If you’re an iPhone user, Apple secretly uploads a record of who you telephoned, when you called and how long you spoke, a researcher has found.
Apple sends these call logs to its servers with no way for a user to disable this function unless you disconnect from the cloud, said Elcomsoft researcher Oleg Afonin on the company blog.
“We discovered that yet another piece of data is stored in the cloud for no apparent reason,” he wrote. “Using an iPhone and have an active iCloud account? Your calls will sync with iCloud whether you want it or not.”
Afonin said that this seems to defeat the whole purpose of Apple’s tough resistance against government requests for data from iPhones.
“The ability to extract call logs from the cloud instead of having to deal with the tough hardware protection of today’s iPhones can be a blessing for forensic examiners.”
Metadata upload is active on iOS 9 and 10, with switching off iCloud Drive the only way to disable the feature — a method unacceptable for many users as many apps and iOS itself relies on iCloud Drive for full functionality.
Business Insider has contacted Apple for comment.
The security researcher praised the strength of Apple’s security on individual iPhones, but sending such data to the more vulnerable cloud seems to be a leg-up for authorities keen to get their hands on the data of individuals.
“Indeed, the security model of recent iPhones is exemplary. They are extremely difficult to break in on a physical level,” Afonin said. “[But] what seems to be a hassle for some frustrated iPhone users is a real blessing for law enforcement.”

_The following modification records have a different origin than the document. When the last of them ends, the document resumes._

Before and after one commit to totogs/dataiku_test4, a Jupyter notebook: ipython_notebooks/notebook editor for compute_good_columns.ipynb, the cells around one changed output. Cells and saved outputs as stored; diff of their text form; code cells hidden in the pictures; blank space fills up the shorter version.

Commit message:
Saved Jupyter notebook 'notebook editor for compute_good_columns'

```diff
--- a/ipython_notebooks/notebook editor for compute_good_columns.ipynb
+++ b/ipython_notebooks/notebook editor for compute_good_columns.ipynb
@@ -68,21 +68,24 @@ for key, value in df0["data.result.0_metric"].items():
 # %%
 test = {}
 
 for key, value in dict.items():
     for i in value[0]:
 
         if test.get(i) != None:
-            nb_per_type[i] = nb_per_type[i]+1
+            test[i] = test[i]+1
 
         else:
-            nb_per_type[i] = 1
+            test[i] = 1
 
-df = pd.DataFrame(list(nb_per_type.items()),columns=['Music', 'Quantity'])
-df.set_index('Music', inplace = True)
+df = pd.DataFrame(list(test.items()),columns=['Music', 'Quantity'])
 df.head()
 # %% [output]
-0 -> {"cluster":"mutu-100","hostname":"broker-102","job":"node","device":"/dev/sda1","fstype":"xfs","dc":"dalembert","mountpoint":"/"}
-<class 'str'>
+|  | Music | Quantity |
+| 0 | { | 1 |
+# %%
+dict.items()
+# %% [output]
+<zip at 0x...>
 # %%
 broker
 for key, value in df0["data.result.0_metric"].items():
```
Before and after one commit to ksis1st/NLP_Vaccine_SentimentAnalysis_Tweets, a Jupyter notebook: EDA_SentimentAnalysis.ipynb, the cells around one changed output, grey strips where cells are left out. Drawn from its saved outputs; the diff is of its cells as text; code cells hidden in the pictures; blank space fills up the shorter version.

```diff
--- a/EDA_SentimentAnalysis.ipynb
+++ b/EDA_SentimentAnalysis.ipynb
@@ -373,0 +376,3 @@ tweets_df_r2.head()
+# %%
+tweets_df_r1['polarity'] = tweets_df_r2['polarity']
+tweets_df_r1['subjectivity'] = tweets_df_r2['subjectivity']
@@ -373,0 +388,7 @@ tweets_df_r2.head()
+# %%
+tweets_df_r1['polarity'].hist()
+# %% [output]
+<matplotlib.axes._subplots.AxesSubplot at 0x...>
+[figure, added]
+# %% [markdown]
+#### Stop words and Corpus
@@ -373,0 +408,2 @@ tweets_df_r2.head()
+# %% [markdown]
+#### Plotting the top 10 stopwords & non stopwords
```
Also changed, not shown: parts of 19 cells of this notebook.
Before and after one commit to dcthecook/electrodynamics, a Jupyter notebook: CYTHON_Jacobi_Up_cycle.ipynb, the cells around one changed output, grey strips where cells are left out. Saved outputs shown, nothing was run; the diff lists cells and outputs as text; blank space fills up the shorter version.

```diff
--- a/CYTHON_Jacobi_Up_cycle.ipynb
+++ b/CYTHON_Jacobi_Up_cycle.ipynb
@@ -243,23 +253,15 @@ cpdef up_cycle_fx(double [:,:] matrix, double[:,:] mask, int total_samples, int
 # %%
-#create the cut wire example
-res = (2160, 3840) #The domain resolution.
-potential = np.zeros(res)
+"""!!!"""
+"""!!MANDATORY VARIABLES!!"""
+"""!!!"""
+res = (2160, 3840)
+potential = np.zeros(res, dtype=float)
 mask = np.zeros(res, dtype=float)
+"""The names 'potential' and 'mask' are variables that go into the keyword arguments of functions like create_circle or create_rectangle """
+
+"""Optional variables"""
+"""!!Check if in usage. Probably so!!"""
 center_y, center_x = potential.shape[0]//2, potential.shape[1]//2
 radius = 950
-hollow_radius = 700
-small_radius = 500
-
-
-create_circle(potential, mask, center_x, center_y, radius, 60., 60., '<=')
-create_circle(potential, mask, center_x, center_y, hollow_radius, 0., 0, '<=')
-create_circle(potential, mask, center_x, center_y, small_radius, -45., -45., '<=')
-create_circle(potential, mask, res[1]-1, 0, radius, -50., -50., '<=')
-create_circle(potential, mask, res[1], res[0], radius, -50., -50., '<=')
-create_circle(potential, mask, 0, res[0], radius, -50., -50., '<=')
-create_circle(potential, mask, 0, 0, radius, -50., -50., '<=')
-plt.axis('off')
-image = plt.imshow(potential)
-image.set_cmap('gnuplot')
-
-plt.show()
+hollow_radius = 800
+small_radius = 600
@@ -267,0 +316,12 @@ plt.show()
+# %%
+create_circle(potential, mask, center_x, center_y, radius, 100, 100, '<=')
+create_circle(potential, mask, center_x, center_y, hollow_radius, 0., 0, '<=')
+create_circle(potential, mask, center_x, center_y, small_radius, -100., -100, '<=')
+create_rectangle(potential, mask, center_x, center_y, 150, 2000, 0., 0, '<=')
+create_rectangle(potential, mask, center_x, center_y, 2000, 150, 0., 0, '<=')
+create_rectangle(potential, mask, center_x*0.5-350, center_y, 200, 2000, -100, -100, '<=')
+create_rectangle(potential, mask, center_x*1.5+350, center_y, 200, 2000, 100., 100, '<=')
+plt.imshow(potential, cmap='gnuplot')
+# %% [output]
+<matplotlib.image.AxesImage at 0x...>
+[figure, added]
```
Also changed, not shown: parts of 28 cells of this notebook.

The Australian government has in recent years faced controversy for its collection of metadata, with proponents arguing its importance in national security and crime-fighting while opponents cite privacy concerns.